## Work to complete
For each line of the listing that contains "detected", make a copy and return it.

## Exercise data
══════

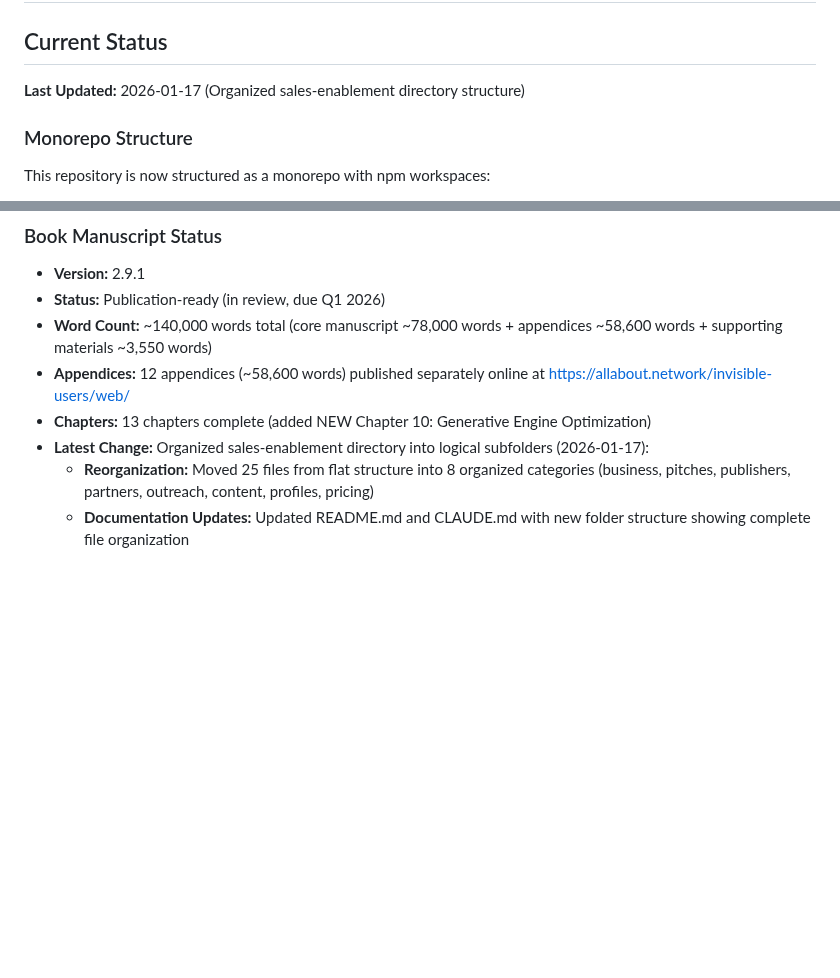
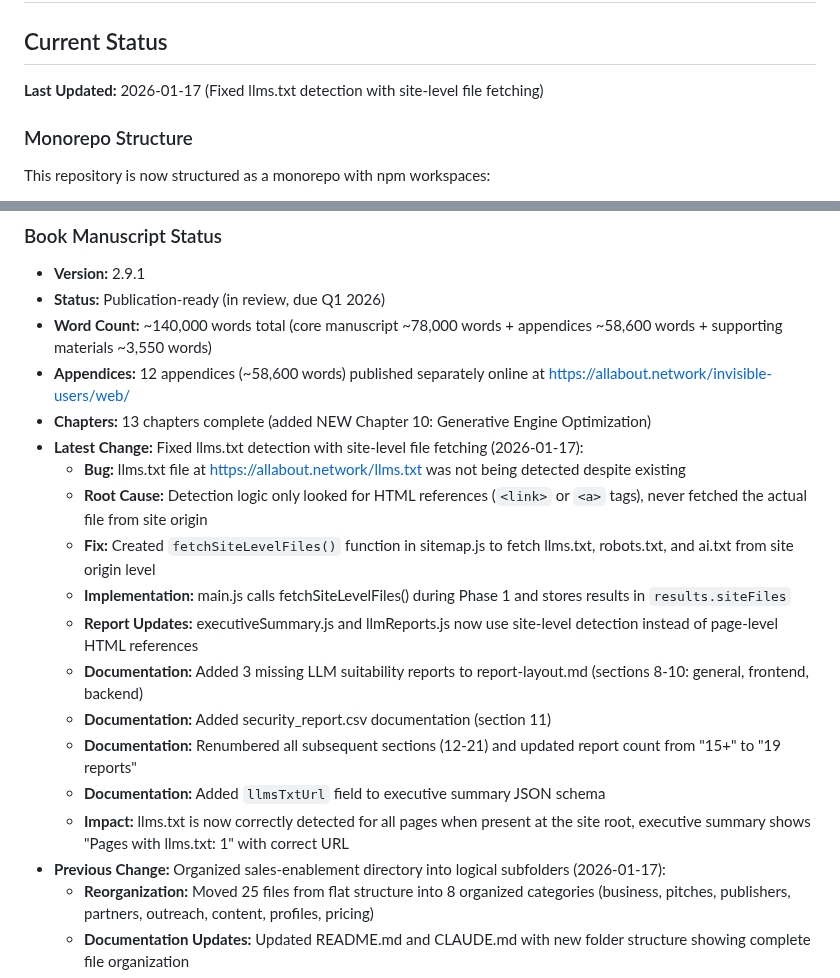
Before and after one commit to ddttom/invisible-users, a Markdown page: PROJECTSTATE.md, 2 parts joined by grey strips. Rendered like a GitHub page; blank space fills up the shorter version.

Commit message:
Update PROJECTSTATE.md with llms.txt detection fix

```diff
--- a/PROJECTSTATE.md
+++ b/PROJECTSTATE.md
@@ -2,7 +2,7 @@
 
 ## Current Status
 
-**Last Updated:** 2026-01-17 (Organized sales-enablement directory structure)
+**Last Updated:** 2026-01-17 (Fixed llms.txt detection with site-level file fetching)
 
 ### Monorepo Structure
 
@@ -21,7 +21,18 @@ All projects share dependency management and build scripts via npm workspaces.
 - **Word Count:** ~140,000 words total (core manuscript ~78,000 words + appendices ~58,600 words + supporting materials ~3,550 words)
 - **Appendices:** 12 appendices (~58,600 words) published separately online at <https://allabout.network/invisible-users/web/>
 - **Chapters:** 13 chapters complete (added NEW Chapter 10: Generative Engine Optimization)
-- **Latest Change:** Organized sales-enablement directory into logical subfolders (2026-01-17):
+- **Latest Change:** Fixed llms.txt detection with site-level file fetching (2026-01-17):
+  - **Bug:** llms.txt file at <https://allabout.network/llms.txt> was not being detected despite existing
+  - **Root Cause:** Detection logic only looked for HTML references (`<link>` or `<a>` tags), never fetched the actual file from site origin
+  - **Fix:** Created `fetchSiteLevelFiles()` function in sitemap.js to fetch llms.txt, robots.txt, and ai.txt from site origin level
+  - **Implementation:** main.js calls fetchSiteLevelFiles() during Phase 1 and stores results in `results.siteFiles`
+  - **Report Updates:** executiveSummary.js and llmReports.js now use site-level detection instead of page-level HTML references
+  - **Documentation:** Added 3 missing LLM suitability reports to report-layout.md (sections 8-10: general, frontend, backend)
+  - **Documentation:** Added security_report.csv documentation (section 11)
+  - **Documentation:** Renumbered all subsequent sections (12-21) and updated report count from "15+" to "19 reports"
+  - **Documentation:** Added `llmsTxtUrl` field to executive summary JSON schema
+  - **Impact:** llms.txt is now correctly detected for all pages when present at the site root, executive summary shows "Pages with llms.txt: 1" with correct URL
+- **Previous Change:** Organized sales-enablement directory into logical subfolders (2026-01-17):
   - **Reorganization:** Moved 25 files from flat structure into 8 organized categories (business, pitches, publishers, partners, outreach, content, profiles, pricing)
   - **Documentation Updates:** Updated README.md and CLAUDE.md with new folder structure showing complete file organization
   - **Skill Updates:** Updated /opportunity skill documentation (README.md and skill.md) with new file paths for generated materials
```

══════

## Task result
+  - **Bug:** llms.txt file at <https://allabout.network/llms.txt> was not being detected despite existing
+  - **Impact:** llms.txt is now correctly detected for all pages when present at the site root, executive summary shows "Pages with llms.txt: 1" with correct URL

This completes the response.